How To Use LINQ To SQL For Retrieving Data From SQL Server Database

First, we will learn what LINQ to SQL is.

LINQ to SQL is an ORM (Object Relational Mapping) framework that can automatically create the stored type .NET classes based on the database tables. We can, then, write LINQ to SQL queries like Select, Insert, Update, and Delete, in any .NET supported language. The LINQ to SQL provider then converts those LINQ queries to T-SQL that the SQL Server can understand.

Go through the link for more understanding on LINQ Providers and Introduction of LINQ.

You can download the complete code of this article from here.

LINQ to SQL supports transactions, views, and stored procedures.

NOTELINQ supports only the SQL Server Database.

Since LINQ to SQL models a relational database using strongly typed .NET classes, we have the following advantages.
  • IntelliSense support
  • Compile time error checking
  • Debugging support

Let’s flip to SQL Server Management Studio. First, we will create a table and will insert some data.

Create table "Departments" and "Employees" as shown below.

Let’s insert some data now.

Now, we have data in both the tables. Now, create an empty web application. Add a "New item" and select Data -> LINQ to SQL Classes -> Name it Sample.dbml.

Now, drag and drop the tables.

Notice that it is automatically going to create the entities for those two tables. These entities are mapped to their respective tables. Also, notice that there is an association between department and employee table. This association is modeled based on the primary key and foreign key relationship. In employee table, departmentID is the foreign key.

So, based on that relationship, this LINQ to SQL designer is able to model the association between these two entities.

Please note that the arrow is pointing from department to employees - meaning there is  a1-to-many relationship between department and employees entities. So, a department can have one or more employees.

Now, let’s add a Webform in this project and add a GridView control to that Webform.

Notice that in the web.config file, the connection string will be added and in Sample.designer file, there will be a class called SampleDataContext. We will discuss this class in upcoming articles about LINQ.

For now, just assume that this class is the entry point in the database. So, if we have to get anything from the database, we have to create an instance of this class and then use that to retrieve any data.

So, within the page load event, let's create the instance of that class.

So, we have created the instance of SampleDatacontext and in the GridView Control, we are passing Employees and displaying all the table details. Now, run the form.

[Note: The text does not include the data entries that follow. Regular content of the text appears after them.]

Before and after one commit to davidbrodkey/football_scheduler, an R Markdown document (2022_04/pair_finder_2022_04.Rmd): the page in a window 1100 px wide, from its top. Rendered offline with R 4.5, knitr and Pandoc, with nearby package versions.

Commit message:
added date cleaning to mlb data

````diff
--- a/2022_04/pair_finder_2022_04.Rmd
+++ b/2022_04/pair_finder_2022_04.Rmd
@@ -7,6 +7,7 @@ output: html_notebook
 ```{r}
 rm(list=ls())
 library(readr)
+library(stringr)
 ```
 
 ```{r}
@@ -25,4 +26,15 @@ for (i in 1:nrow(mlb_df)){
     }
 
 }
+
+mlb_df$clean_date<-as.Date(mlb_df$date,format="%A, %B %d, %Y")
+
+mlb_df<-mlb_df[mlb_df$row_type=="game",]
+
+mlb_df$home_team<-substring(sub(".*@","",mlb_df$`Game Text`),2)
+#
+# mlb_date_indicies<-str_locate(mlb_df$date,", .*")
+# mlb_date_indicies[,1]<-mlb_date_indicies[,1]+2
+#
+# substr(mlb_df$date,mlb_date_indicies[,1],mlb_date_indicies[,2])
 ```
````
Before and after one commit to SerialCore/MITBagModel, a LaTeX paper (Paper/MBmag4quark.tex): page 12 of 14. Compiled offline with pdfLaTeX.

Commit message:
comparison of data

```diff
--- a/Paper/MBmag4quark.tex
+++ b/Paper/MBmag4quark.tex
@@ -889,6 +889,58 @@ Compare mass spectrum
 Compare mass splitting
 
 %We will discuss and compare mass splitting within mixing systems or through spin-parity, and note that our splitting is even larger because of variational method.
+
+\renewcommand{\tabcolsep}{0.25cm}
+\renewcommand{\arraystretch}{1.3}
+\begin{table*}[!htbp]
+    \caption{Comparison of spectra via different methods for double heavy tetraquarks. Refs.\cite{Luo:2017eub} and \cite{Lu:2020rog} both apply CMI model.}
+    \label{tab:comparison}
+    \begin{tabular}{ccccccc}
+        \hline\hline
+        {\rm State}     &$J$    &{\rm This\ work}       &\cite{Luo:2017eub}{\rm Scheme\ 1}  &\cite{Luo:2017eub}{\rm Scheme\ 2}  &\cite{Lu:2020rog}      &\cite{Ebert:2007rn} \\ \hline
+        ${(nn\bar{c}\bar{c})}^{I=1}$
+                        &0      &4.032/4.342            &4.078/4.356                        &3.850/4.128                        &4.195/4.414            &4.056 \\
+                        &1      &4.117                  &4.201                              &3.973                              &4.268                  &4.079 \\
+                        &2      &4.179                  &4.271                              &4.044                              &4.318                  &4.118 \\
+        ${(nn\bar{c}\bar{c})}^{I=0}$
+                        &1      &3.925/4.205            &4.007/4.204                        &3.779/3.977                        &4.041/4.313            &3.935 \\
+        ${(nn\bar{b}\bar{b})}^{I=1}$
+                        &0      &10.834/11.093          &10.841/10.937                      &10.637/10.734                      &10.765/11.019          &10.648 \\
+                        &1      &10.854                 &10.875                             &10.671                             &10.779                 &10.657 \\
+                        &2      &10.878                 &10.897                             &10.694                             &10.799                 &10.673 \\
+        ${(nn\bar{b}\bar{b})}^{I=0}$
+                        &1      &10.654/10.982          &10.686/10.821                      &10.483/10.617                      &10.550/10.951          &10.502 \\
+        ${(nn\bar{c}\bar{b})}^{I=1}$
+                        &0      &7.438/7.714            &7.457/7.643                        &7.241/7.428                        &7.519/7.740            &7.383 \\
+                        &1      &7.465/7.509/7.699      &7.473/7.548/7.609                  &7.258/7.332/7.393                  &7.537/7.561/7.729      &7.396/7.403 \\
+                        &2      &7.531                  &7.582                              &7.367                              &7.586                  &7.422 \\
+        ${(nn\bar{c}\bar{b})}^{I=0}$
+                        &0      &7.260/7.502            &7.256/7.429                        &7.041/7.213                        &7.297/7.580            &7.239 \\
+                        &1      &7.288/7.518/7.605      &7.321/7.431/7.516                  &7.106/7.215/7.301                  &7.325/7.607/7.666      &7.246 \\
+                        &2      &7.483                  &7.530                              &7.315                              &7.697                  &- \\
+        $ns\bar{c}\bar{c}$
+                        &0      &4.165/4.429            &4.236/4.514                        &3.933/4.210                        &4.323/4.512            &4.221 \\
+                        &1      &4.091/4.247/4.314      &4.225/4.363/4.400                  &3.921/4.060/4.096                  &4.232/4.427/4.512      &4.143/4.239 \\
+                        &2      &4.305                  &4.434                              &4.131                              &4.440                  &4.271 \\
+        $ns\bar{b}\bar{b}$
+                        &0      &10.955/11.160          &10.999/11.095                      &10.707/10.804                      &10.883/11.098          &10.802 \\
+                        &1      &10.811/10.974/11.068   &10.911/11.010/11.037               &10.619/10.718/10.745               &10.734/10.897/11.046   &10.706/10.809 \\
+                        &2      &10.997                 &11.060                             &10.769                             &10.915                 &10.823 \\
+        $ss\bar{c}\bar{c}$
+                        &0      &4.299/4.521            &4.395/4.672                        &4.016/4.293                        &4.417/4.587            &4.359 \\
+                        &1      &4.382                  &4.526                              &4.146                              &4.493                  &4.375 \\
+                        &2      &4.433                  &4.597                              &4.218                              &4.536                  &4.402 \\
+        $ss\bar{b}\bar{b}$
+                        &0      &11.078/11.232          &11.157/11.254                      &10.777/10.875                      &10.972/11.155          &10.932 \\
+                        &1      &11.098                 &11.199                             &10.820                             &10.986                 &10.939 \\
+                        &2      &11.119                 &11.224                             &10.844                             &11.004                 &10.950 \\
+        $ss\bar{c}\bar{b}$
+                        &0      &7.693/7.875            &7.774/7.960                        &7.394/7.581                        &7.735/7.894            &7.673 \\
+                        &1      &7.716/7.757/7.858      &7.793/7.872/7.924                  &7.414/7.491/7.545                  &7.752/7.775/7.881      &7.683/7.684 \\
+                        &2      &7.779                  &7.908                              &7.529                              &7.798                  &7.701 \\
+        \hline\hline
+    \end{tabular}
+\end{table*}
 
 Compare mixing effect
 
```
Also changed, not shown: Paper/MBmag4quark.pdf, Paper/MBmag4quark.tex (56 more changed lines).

And, this is our output. We will filter some data. If we want only males and salary in descending order, our LINQ query will be as follows.

So, let’s actually run this and see if we only get male employees.

So, we got only male employees and they are sorted by salary in descending order. Now, the interesting thing is that we have not returned any T-SQL query but all we have returned is LINQ query. So, how  is the application is getting all the data from SQL Server? If you refer to my previous article on LINQ, we have seen LINQ to SQL providers. In there, we learned how the application issues this query to the provider and then it generates a T-SQL query. Then, the SQL Server executes the query and then returns the matching rows.


So, this was all about LINQ to SQL. In the next article, we will see Insert, Update, and Delete using LINQ to SQL.